#### [What you will do]
Check every line below for the word "between" and copy the ones that have it.
__________
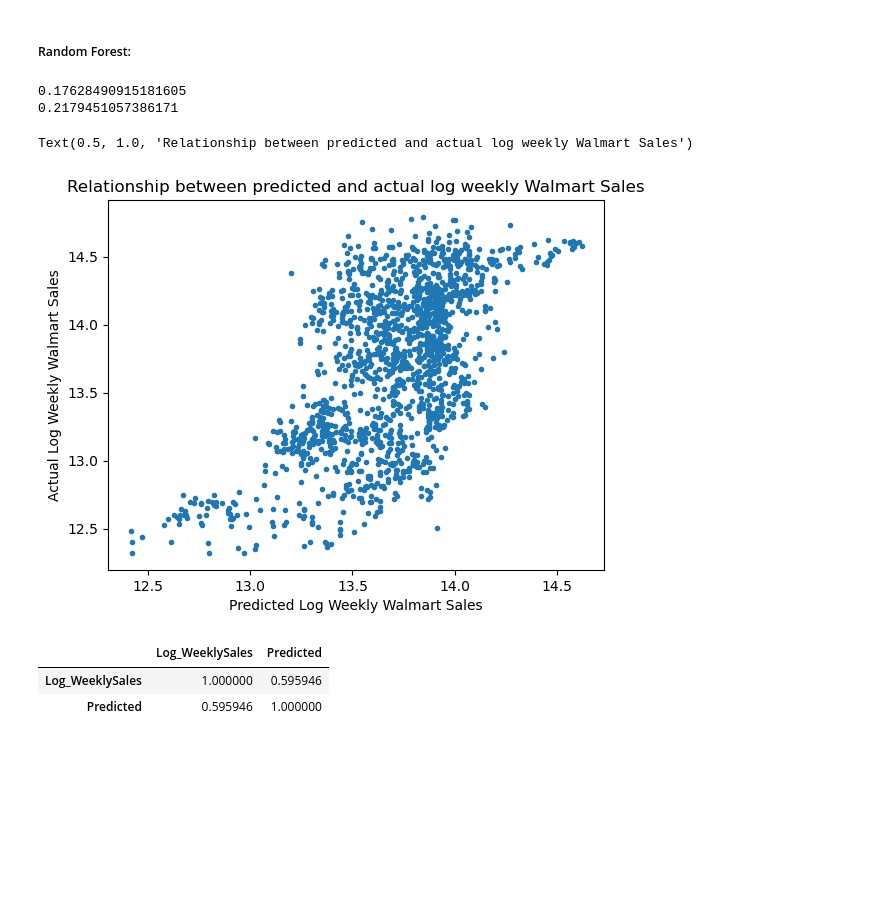
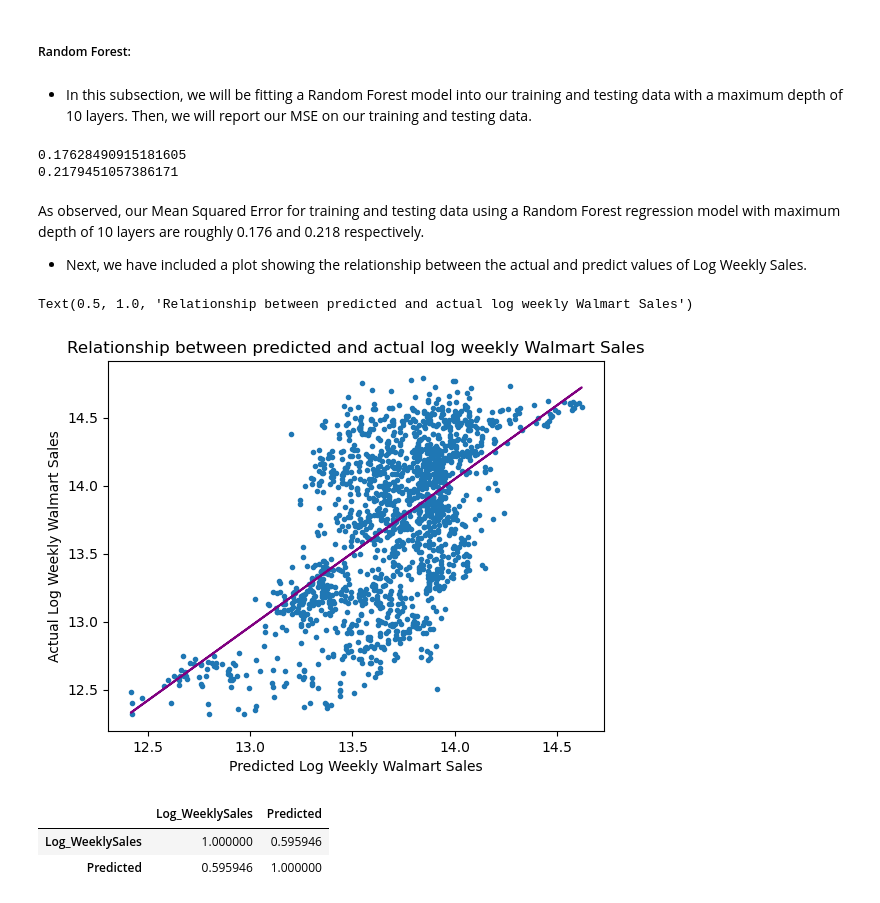
Before and after one commit to tuanqpham/walmart_regression, a Jupyter notebook: Final Report.ipynb, the cells around one changed output. Drawn from its saved outputs; the diff is of its cells as text; code cells hidden in the pictures; blank space fills up the shorter version.

```diff
--- a/Final Report.ipynb
+++ b/Final Report.ipynb
@@ -255,6 +285,8 @@ dt.rename(columns = {"Log_WeeklySales": "Actual",
 | Predicted | 0.074542 | 1.000000 |
 # %% [markdown]
 ##### Random Forest:
+# %% [markdown]
+- In this subsection, we will be fitting a Random Forest model into our training and testing data with a maximum depth of 10 layers. Then, we will report our MSE on our training and testing data.
 # %%
 rdf = RandomForestRegressor(n_estimators = 10,
                            max_depth = 10,
@@ -268,14 +300,19 @@ print(mse_test)
 # %% [output]
 0.17628490915181605
 0.2179451057386171
+# %% [markdown]
+As observed, our Mean Squared Error for training and testing data using a Random Forest regression model with maximum depth of 10 layers are roughly 0.176 and 0.218 respectively.
+- Next, we have included a plot showing the relationship between the actual and predict values of Log Weekly Sales.
 # %%
 plt.plot(rdf.predict(X_test), y_test, ".")
+m,b = np.polyfit(rdf.predict(X_test), y_test,1)
+plt.plot(rdf.predict(X_test), m*rdf.predict(X_test)+b, color = "purple")
 plt.xlabel("Predicted Log Weekly Walmart Sales")
 plt.ylabel("Actual Log Weekly Walmart Sales")
 plt.title("Relationship between predicted and actual log weekly Walmart Sales")
 # %% [output]
 Text(0.5, 1.0, 'Relationship between predicted and actual log weekly Walmart Sales')
-[figure, old version]
+[figure, new version]
 # %%
 dt = pd.DataFrame(rdf.predict(X_test), y_test)
 dt.rename(columns = {"Log_WeeklySales": "Actual",
```
Also changed, not shown: parts of 13 cells of this notebook.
__________
#### [Exercise result]
+- Next, we have included a plot showing the relationship between the actual and predict values of Log Weekly Sales.
 plt.title("Relationship between predicted and actual log weekly Walmart Sales")
 Text(0.5, 1.0, 'Relationship between predicted and actual log weekly Walmart Sales')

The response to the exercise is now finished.